§ **About this exercise**: All lines in the data that hold the word "Button" need copying.

§ **Data to process**:
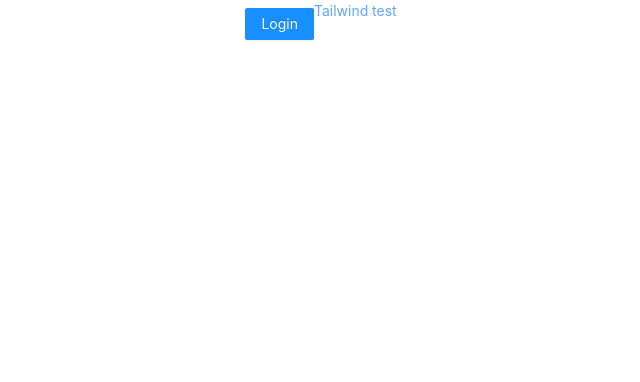
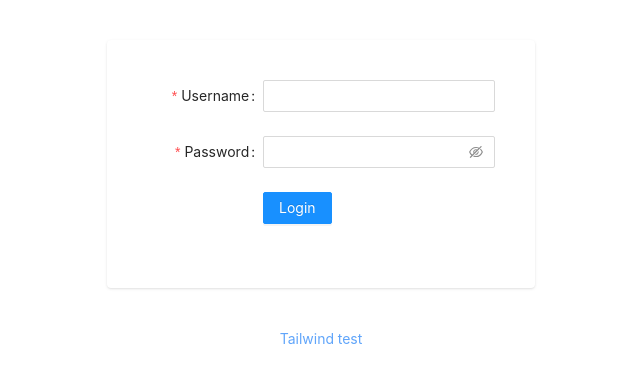
Before and after one commit to KarlJJonsson/glowing-spork, a React (Create React App) app: page / in a window 1280 px wide. Shown: the top 382 px of the page, without its empty margins (319-959 px from the left). Built offline with nearby package versions, Linux system fonts and the light colour scheme.

Commit message:
login form

```diff
--- a/src/App.js
+++ b/src/App.js
@@ -11,18 +11,22 @@ export const App = () => {
     setAuthorized(val)
   }
 
-  if (!authorized) {
-    return (
+  if (!authorized){
+    return(
+      <div>
         <div className="flex justify-center">
-        <Signin auth={authorized} handleLogin={handleLogin} />
+          <Signin auth={authorized} handleLogin={handleLogin}/>
+        </div>
+        <div className="flex justify-center">
           <a
-          className="text-blue-400 hover:text-sky-700 text-bold"
+            class="text-blue-400 hover:text-sky-700 text-bold"
             href="https://www.youtube.com/watch?v=xvFZjo5PgG0"
             target="_blank"
             rel="noopener noreferrer"
             >
             Tailwind test
           </a>
+        </div>
       </div>
     )
   } else {
--- a/src/Signin.js
+++ b/src/Signin.js
@@ -1,9 +1,52 @@
-import { Button } from "antd";
+import { Button, Form, Input, Checkbox } from "antd";
 
 export const Signin = (props) => {
+  // return (
+  //   <div className="flex justify-center mt-2">
+  //     <Button type="primary" onClick={() => props.handleLogin(!props.auth)}>Login</Button>
+  //   </div>
+
+  const onFinish = (values) => {
+    console.log('Success:', values);
+  };
+
+  const onFinishFailed = (errorInfo) => {
+    console.log('Failed:', errorInfo);
+  };
+
   return (
-    <div className="flex justify-center mt-2">
-      <Button type="primary" onClick={() => props.handleLogin(!props.auth)}>Login</Button>
+    <div className="flex m-10 justify-center bg-white p-10 shadow rounded">
+      <Form
+        name="basic"
+        labelCol={{ span: 8 }}
+        wrapperCol={{ span: 16 }}
+        initialValues={{ remember: true }}
+        onFinish={onFinish}
+        onFinishFailed={onFinishFailed}
+        autoComplete="off"
+      >
+        <Form.Item
+          label="Username"
+          name="username"
+          rules={[{ required: true, message: 'Please input your username!' }]}
+        >
+          <Input />
+        </Form.Item>
+
+        <Form.Item
+          label="Password"
+          name="password"
+          rules={[{ required: true, message: 'Please input your password!' }]}
+        >
+          <Input.Password />
+        </Form.Item>
+
+        <Form.Item wrapperCol={{ offset: 8, span: 16 }}>
+          <Button type="primary" htmlType="submit">
+            Login
+          </Button>
+        </Form.Item>
+      </Form>
     </div>
   );
 }
```
Lines whose indentation alone changed are shown as unchanged.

§ **Result of this exercise**:
-import { Button } from "antd";
+import { Button, Form, Input, Checkbox } from "antd";
+  //     <Button type="primary" onClick={() => props.handleLogin(!props.auth)}>Login</Button>
-      <Button type="primary" onClick={() => props.handleLogin(!props.auth)}>Login</Button>
+          <Button type="primary" htmlType="submit">
+          </Button>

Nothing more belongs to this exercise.